• WHAT THIS TASK INVOLVES
Scan the records for the string "shown"; copy each line where it occurs.

Source records

━━━━━━

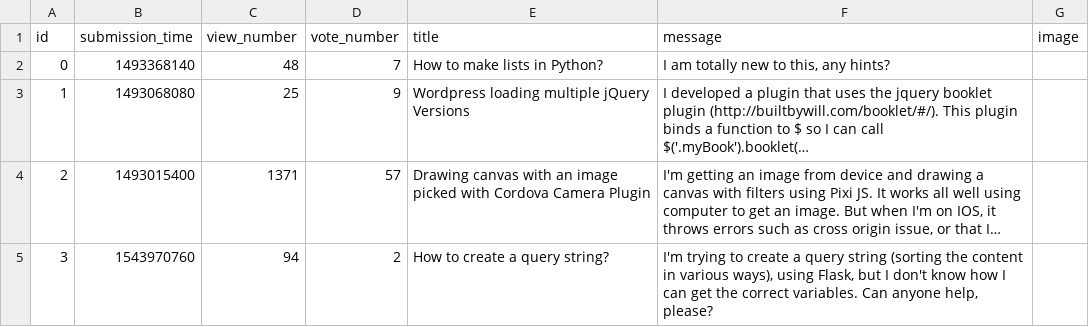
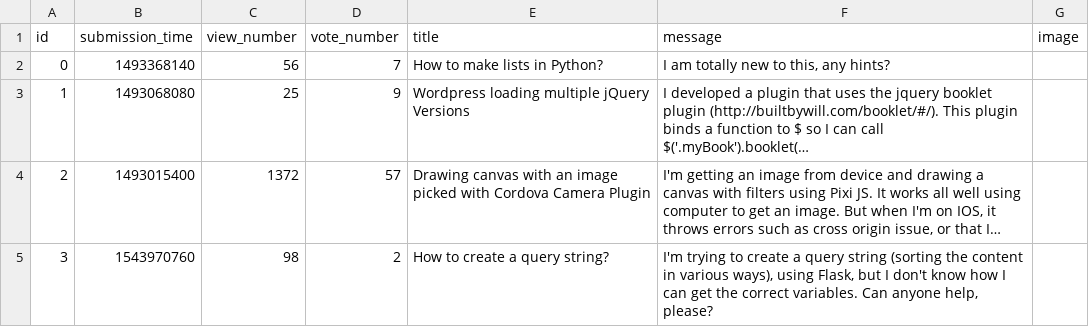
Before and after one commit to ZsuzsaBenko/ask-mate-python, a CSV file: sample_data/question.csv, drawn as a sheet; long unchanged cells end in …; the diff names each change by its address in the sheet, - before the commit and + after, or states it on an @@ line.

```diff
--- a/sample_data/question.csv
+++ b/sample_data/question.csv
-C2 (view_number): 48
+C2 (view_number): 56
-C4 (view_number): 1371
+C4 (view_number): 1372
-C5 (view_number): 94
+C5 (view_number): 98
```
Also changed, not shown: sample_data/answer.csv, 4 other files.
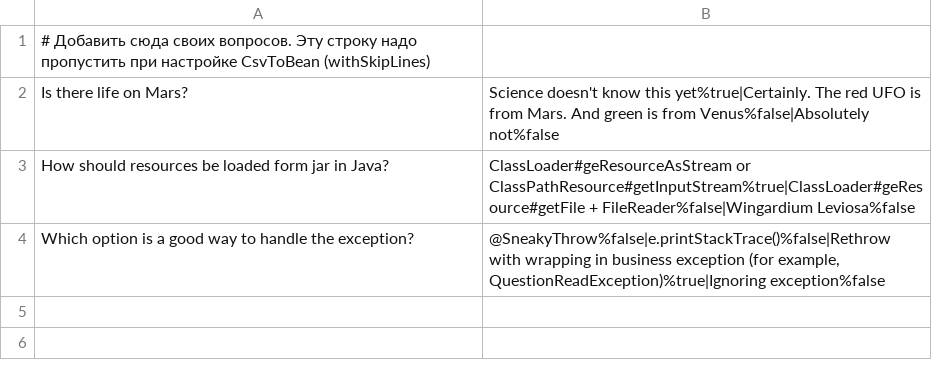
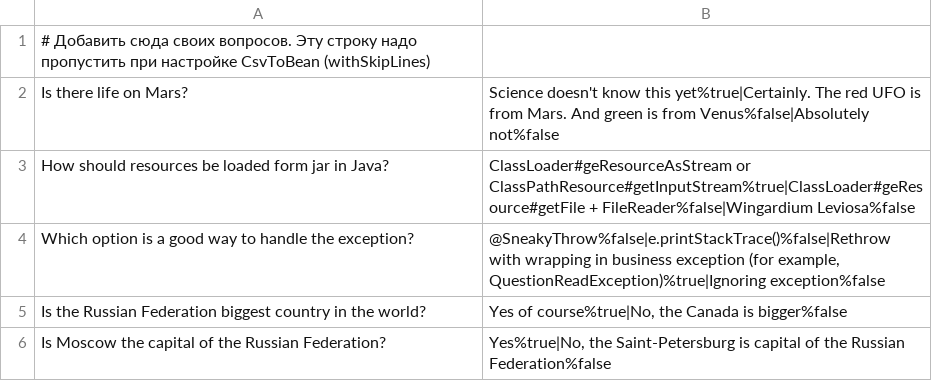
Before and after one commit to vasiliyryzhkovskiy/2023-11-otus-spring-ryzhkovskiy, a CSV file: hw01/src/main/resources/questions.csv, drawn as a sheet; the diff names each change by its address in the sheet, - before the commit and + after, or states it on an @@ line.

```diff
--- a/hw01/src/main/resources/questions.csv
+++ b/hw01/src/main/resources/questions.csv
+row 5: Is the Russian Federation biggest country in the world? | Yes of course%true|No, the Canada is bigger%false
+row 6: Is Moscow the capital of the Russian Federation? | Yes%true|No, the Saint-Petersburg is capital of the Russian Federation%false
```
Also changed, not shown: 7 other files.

━━━━━━

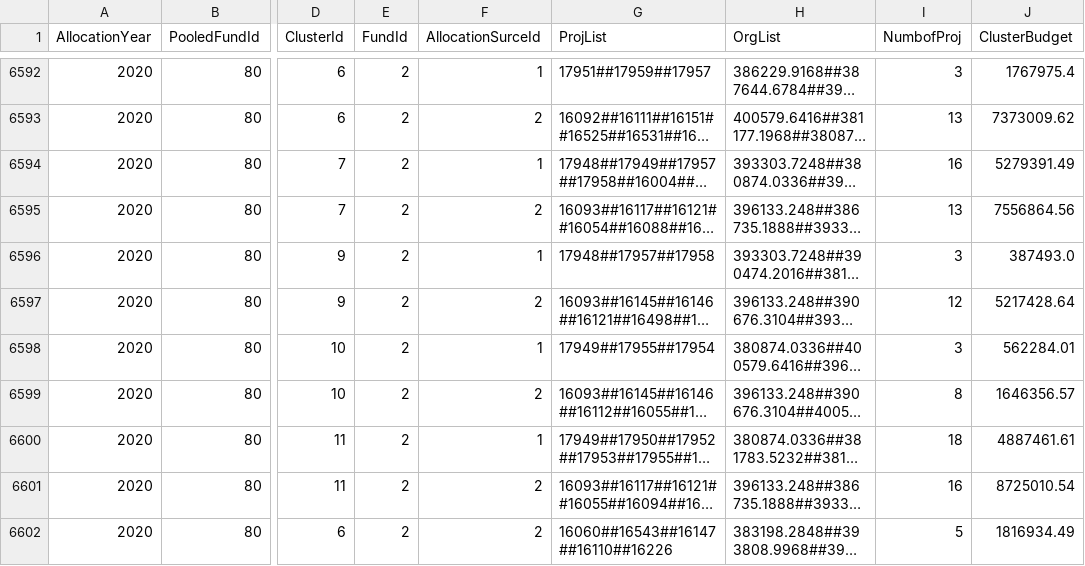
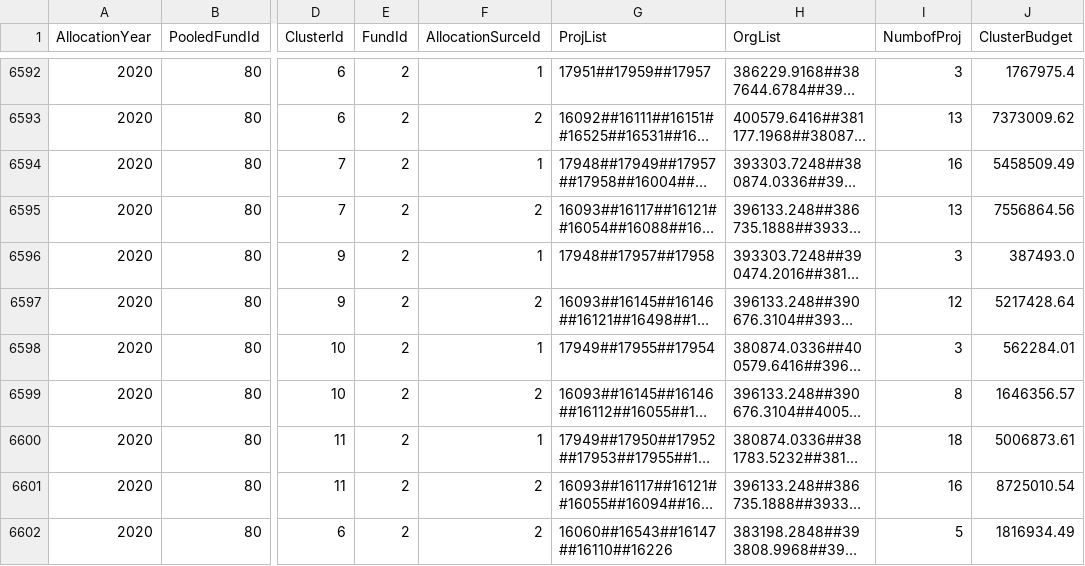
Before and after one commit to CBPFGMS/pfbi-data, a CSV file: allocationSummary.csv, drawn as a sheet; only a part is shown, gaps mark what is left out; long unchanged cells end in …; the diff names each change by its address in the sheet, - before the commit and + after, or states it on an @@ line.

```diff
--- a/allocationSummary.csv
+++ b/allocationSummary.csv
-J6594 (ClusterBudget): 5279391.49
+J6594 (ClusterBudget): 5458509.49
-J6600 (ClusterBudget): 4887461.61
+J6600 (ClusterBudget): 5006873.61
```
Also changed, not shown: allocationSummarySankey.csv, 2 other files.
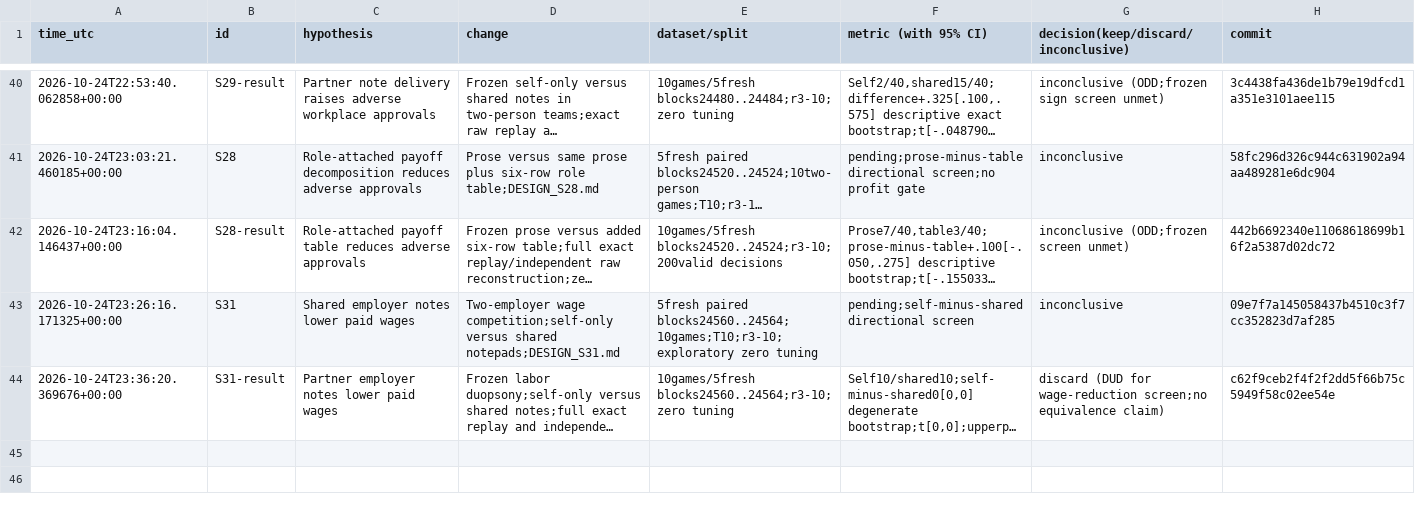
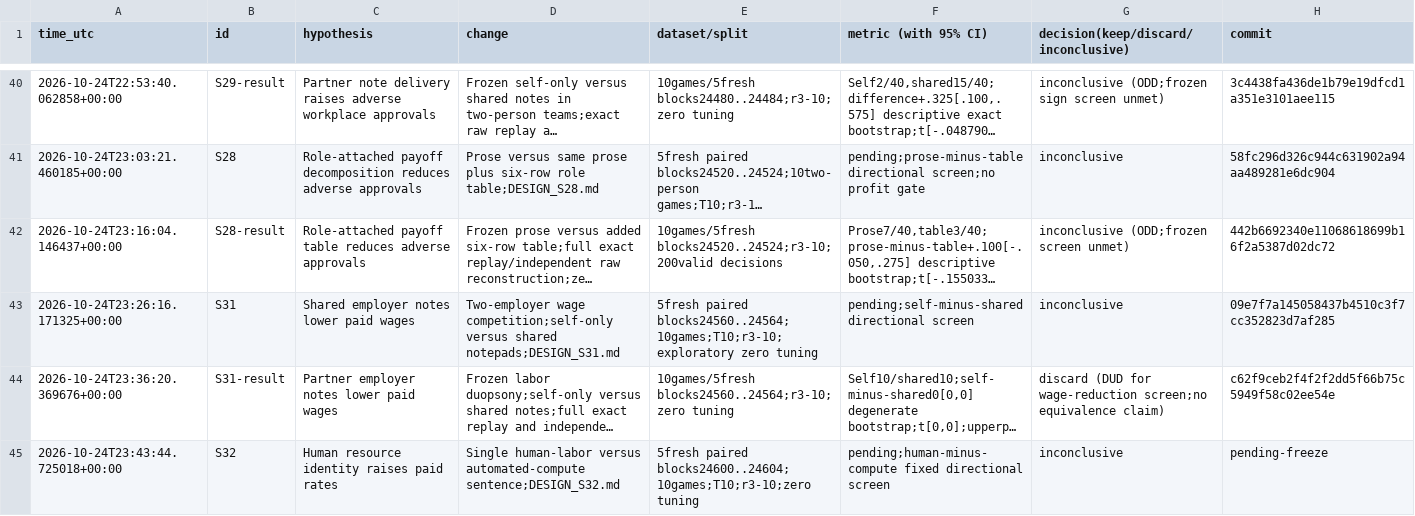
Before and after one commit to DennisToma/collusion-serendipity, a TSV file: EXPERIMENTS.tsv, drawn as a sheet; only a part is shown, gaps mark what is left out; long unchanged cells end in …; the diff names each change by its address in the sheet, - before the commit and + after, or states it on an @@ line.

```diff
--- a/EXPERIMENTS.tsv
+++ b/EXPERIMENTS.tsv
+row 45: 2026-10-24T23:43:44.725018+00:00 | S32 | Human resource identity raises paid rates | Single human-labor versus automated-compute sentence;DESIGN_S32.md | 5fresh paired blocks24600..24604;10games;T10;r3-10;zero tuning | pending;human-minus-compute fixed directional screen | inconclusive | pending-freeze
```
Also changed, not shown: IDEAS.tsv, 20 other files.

━━━━━━

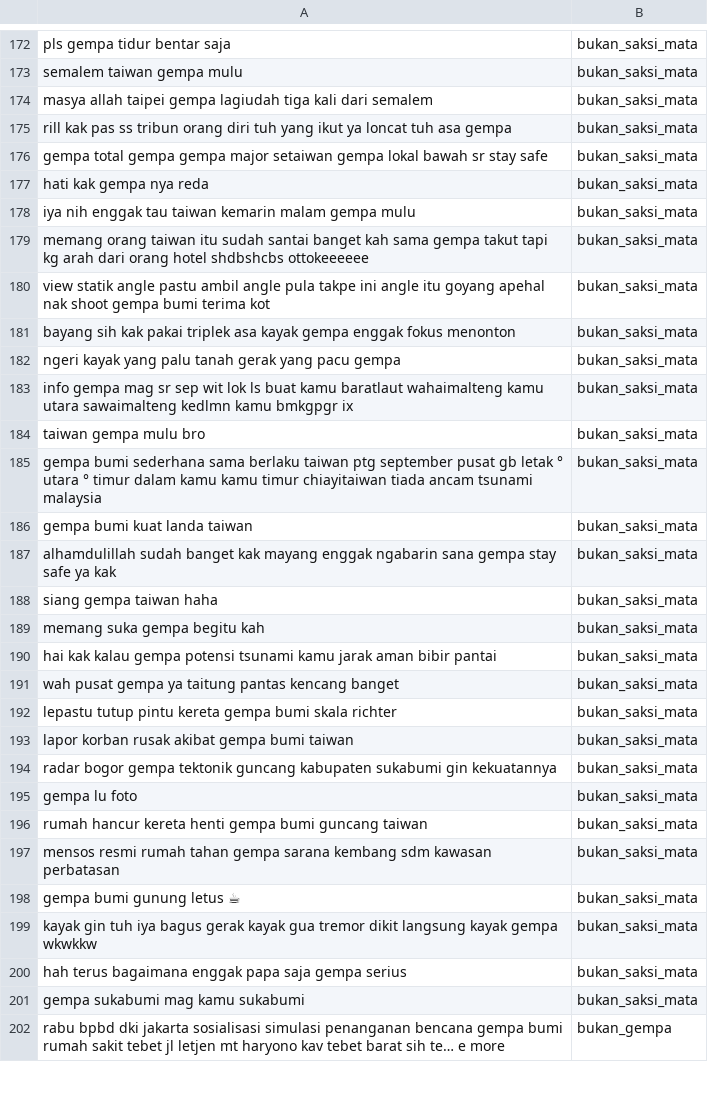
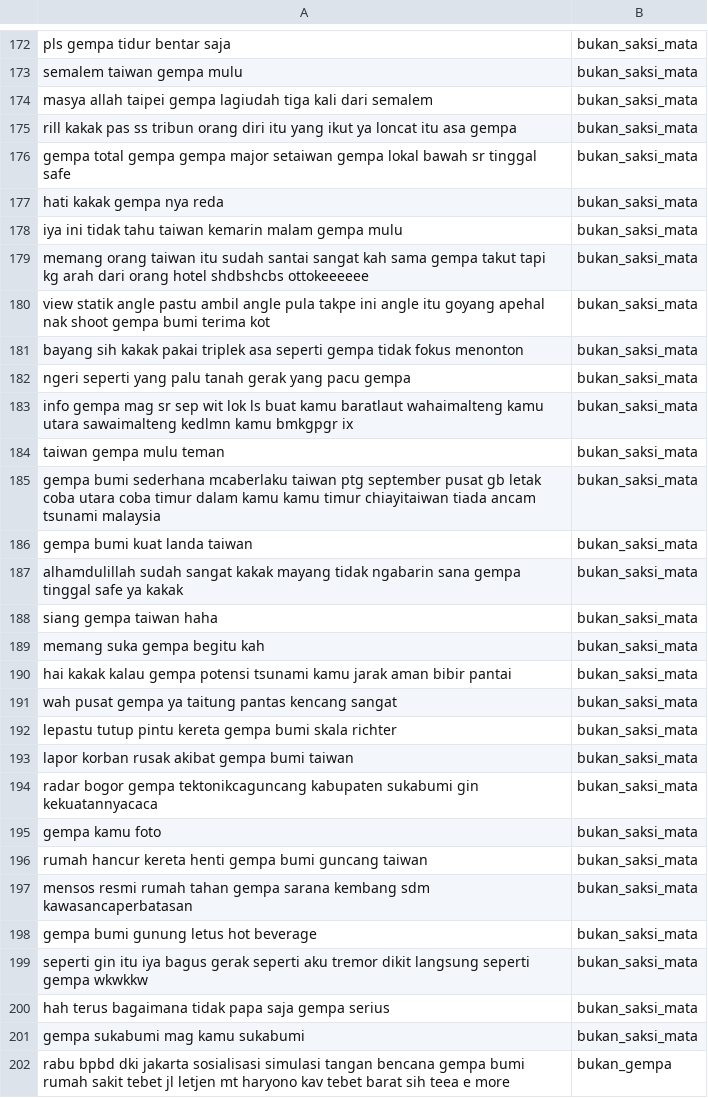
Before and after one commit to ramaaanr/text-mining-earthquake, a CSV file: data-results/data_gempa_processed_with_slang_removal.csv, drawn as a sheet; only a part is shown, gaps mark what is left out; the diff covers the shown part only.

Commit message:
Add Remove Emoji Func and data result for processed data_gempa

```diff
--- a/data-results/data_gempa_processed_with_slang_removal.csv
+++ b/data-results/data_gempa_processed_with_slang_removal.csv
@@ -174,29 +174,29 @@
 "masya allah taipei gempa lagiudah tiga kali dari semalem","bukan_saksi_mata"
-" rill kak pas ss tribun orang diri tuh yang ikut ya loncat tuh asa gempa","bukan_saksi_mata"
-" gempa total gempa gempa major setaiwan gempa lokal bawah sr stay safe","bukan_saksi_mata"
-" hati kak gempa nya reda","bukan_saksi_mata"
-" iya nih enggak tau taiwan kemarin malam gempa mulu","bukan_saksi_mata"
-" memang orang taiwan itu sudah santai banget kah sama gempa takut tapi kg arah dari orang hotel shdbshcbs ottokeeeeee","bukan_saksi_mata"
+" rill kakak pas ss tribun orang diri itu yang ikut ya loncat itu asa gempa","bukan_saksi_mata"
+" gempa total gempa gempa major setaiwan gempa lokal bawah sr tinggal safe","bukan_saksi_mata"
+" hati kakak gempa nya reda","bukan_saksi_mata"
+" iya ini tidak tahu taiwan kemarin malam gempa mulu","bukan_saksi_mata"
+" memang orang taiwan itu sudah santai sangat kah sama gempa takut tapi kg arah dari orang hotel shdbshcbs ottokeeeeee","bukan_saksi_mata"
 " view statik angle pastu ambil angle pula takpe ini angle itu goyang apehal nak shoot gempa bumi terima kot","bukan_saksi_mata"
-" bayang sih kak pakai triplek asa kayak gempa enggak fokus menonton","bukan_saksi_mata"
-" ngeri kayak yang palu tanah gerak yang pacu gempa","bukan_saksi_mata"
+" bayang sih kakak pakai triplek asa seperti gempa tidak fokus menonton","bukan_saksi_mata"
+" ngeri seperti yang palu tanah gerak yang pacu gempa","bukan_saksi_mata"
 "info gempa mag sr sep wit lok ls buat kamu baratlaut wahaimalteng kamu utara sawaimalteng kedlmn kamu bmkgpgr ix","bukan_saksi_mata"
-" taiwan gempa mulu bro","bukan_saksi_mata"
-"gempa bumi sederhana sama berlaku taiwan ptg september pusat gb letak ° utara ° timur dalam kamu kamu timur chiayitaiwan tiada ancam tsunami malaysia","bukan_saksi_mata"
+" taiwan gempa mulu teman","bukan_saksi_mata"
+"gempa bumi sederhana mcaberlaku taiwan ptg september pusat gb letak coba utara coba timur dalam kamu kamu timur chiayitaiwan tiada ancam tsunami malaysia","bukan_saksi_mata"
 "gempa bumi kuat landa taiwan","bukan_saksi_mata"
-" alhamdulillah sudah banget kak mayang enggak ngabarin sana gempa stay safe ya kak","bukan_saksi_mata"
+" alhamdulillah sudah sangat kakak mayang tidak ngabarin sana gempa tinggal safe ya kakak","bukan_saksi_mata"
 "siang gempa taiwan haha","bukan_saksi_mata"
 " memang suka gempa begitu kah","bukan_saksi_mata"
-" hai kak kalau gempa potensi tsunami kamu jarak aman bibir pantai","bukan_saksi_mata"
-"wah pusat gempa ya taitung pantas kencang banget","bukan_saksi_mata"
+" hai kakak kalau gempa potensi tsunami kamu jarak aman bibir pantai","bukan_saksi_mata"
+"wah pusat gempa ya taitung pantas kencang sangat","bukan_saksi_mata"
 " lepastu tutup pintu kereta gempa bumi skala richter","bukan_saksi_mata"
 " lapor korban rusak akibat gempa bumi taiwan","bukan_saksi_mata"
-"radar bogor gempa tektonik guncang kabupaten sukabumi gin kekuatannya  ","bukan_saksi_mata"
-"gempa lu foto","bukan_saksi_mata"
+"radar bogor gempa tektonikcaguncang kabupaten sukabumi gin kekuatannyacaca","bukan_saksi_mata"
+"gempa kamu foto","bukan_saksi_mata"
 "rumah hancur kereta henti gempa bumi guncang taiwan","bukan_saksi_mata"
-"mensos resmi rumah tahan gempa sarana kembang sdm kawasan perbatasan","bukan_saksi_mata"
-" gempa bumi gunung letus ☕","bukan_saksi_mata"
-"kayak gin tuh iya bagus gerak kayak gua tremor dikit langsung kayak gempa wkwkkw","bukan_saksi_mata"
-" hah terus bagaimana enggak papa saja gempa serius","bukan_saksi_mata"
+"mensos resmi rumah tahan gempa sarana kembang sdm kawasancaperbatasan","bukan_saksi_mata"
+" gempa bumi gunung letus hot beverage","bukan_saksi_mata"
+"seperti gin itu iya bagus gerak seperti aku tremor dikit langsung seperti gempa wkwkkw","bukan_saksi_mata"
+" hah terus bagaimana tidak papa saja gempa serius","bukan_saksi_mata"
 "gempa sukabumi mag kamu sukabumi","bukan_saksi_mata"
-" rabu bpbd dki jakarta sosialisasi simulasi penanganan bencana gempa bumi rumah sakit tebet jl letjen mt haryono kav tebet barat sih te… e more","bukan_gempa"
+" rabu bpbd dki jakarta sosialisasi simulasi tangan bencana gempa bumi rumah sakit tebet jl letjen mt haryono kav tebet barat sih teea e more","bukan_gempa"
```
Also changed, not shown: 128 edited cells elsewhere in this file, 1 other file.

━━━━━━

• FINISHED TASK
Also changed, not shown: sample_data/answer.csv, 4 other files.
Also changed, not shown: 7 other files.
Before and after one commit to CBPFGMS/pfbi-data, a CSV file: allocationSummary.csv, drawn as a sheet; only a part is shown, gaps mark what is left out; long unchanged cells end in …; the diff names each change by its address in the sheet, - before the commit and + after, or states it on an @@ line.
Also changed, not shown: allocationSummarySankey.csv, 2 other files.
Before and after one commit to DennisToma/collusion-serendipity, a TSV file: EXPERIMENTS.tsv, drawn as a sheet; only a part is shown, gaps mark what is left out; long unchanged cells end in …; the diff names each change by its address in the sheet, - before the commit and + after, or states it on an @@ line.
Also changed, not shown: IDEAS.tsv, 20 other files.
Before and after one commit to ramaaanr/text-mining-earthquake, a CSV file: data-results/data_gempa_processed_with_slang_removal.csv, drawn as a sheet; only a part is shown, gaps mark what is left out; the diff covers the shown part only.
Also changed, not shown: 128 edited cells elsewhere in this file, 1 other file.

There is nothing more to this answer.